Scheduled to open in Downtown Nashville in Summer 2020, the National museum of African American Music will be a 56,000-square-foot facility that will encourage visitors to discover the many connections and influences that composers have had on all genres of music. From classical to country to jazz and hip hop, NMAAM will integrate history and interactive technology to share the untold story of more than 50 music genres and subgenres. It will be an unparalleled institution, not confined by record label, genre or recording artist, but instead will tell a unique narrative through the lens of black music.
Find out the latest buzzworthy news about African American music, recording artists, historical anniversaries and more!
Building on the foundation laid by early purveyors of gospel, blues, and jazz, rhythm and blues emerged in the years immediately following the end of WWII and signaled the dawn of a new cultural era for African Americans and the country at large. R&B, as the genre...
A quintessential African American art form, jazz is among the most beloved and celebrated musical genres in the world. NMAAM’s A Love Supreme gallery, named for John Coltrane’s masterpiece, pays tribute to some of jazz’s greatest artists, legendary compositions, and...
Take a look at more of what’s happening in the world of African American music by visiting our YouTube channel.
Listen to more of what’s happening in the world of African American music by visiting our Spotify channel.
Black Music Month began in 1979 when Kenny Gamble, Ed Wright, and Dyana Williams developed the idea to set aside a month dedicated to celebrating the impact of black music. Created by music business insiders, the group successfully lobbied President Jimmy Carter to host a reception on June 7th, 1979 to formally recognize the cultural and financial contributions of black music. Since 1979, Black Music Month has grown from a small commemoration to national proportions with events held annually across the country.

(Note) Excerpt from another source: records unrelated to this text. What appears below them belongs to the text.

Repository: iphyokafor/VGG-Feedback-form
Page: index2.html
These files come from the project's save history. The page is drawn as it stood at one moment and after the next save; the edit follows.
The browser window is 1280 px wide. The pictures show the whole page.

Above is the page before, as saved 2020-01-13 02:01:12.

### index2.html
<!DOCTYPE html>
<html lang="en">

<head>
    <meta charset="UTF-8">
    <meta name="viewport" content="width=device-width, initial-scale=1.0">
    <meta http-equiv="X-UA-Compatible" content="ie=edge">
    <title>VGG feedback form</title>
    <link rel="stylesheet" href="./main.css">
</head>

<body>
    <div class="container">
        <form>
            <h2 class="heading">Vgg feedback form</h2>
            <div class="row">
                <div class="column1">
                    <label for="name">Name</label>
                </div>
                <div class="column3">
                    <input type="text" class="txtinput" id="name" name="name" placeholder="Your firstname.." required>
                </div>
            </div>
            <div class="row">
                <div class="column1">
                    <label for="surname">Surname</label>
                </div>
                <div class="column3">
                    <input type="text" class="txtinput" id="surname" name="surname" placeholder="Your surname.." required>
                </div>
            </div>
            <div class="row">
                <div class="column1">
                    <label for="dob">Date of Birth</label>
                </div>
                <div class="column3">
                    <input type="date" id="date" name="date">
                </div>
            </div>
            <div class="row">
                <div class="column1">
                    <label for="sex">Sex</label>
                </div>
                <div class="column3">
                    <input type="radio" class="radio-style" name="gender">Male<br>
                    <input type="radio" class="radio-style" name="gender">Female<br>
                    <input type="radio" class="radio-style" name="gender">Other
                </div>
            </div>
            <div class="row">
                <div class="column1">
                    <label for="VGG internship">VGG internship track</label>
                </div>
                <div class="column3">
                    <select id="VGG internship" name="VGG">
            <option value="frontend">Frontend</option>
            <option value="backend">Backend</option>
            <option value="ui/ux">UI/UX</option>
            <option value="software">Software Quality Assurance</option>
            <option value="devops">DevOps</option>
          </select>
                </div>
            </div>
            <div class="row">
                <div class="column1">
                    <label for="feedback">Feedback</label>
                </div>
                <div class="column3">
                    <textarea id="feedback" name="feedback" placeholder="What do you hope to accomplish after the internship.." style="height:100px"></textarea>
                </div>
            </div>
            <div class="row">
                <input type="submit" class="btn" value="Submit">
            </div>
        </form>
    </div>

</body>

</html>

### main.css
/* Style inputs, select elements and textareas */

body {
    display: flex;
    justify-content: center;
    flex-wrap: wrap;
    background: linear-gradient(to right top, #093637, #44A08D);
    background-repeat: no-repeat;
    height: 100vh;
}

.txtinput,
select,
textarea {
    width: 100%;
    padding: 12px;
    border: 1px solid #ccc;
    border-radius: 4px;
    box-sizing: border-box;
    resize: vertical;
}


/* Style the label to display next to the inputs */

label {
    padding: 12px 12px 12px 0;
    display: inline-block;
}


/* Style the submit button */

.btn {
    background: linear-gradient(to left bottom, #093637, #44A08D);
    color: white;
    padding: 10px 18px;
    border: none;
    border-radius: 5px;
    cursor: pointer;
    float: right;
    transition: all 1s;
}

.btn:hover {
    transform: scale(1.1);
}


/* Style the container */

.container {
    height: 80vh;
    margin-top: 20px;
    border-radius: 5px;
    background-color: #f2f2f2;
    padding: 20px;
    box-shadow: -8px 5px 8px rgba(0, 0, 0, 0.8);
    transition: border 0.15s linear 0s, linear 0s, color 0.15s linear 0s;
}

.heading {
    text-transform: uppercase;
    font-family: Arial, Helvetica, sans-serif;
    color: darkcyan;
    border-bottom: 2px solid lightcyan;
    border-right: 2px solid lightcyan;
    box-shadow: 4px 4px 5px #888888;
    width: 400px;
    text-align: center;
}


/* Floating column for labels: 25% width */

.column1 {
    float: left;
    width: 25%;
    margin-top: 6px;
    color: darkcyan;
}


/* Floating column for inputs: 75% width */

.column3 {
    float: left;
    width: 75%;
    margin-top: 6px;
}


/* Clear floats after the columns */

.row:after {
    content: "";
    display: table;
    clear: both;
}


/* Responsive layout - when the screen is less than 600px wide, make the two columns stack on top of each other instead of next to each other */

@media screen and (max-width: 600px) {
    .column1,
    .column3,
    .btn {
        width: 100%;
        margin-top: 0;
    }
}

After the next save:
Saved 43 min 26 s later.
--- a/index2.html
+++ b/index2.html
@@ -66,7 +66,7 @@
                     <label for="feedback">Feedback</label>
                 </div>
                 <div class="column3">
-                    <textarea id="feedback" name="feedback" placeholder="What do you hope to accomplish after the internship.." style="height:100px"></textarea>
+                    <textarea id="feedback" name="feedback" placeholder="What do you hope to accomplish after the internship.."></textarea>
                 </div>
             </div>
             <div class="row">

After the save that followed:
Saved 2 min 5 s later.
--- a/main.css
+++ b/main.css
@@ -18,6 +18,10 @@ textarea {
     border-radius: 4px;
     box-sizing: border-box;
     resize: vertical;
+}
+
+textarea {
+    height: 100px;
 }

NMAAM is excited to announce our partnership with Jack Daniel’s Tennessee Honey, whose recent $15,000 donation will ensure the continued success of the museum’s educational programs.